"They gave out our names and other details to CDH just like that without consulting us, the personnel. We do not know how much profit we are yielding or the terms of the agreement made between CDH and the GNFS. If any of the personnel die, his or her monies also die," the personnel said.
The officer also alleged that the management announced the decision to withhold half of their contributions at a meeting convened on June 28, last year.
Describing the decision as unfair and provocative, the firefighter said, they wanted their money in full and immediately else they would be compelled to take matters into their own hands.
Other allegations were that 80 per cent of fire tenders were broken down; fire hydrants were faulty and the personnel lacked tools for effective firefighting, but the GNFS management had allegedly not taken steps to address them.

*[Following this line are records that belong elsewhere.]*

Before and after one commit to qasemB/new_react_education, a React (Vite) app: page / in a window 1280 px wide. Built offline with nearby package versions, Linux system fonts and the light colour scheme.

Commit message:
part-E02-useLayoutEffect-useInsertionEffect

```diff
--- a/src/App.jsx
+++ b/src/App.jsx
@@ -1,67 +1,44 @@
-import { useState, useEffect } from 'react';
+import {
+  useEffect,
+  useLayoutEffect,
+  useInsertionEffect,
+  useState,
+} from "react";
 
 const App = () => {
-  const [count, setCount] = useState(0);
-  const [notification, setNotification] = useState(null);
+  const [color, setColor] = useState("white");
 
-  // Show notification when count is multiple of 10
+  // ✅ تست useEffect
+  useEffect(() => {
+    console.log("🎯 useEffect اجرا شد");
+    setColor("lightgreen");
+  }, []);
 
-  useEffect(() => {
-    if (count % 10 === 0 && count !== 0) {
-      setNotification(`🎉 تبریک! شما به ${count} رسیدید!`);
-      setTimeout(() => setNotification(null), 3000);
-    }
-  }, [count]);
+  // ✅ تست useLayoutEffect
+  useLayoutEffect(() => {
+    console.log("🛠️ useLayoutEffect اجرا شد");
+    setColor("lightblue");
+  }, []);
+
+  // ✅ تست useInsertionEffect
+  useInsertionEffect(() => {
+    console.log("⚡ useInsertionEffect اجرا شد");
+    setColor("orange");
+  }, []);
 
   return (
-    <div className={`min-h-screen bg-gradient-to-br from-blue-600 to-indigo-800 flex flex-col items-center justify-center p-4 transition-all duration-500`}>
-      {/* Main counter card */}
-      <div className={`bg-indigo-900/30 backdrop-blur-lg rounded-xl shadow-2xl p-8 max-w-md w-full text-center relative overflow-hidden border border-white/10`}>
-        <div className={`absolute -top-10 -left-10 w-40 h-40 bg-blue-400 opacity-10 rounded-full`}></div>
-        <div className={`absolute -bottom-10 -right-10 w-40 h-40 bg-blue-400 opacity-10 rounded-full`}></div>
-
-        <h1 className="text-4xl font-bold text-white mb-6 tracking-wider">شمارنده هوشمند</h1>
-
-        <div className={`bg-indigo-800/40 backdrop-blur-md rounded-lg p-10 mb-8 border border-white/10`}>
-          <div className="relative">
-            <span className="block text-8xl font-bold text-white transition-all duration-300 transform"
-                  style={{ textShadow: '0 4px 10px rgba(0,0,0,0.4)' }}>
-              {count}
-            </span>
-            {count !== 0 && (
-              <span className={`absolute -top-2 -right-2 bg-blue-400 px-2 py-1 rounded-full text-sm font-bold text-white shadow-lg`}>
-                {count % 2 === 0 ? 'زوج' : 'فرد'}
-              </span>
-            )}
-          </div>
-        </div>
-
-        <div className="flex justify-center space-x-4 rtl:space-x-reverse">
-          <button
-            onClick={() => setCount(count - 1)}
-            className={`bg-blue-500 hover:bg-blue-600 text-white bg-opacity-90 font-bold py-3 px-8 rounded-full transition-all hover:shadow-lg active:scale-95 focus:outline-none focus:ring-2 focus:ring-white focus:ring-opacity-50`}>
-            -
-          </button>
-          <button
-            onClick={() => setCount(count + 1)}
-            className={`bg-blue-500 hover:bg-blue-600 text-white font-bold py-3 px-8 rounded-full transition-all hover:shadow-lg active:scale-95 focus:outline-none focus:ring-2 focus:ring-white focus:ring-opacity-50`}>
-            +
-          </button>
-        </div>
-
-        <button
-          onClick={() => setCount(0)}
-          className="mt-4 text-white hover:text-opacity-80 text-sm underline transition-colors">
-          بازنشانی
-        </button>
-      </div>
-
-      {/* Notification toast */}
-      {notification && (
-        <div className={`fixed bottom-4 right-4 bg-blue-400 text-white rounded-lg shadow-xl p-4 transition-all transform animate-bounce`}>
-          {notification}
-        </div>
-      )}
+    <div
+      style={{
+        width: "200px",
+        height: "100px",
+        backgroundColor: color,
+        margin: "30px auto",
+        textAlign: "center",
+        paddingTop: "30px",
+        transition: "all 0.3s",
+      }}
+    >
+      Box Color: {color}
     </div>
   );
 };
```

Responding to the allegations on behalf of the GNFS, Assistant Chief Fire Officer (ACFO) Timothy Osafo-Affum, the Head of Public Relations of the Service, recalled that in 2011, CDH introduced to the National Welfare Association of the Service a policy intended to enhance the pensions of personnel.
He said the Welfare Executives, agreeing that it was a good policy sought permission from the then management of the service to solicit the views of personnel nationwide.
"Personnel agreed to the CDH policy, however, there was no agreement on the amount to be deducted. While some personnel opted for GH₵20, others opted for GH₵50," he said.
ACFO Osafo-Affum said GH₵20 was accepted across board and deductions started from the Controller and Accountant General's Department in 2012.
"This was however not compulsory as some personnel from the Ashanti Region decided not to be part and were left out," he said.
Over the period, between 2012 and 2019, ACFO Osafo-Affum said the deductions continued and some personnel benefited from partial withdrawal from the policy.
He said in October 2019, GNFS management ordered deductions to cease after the Bank of Ghana declared CDH insolvent and formed a taskforce to follow up with the liquidators to retrieve locked-up funds.
Relating to fire appliances and hydrants, ACFO Osafo-Affum said it was not true that 80 per cent of fire appliances had broken down, adding that although some of them were very old, those that broke down were periodically fixed.
He said a process was underway to retool the service and assured all personnel that management would ensure a safe working environment, by providing the tools needed for effective service delivery to the public.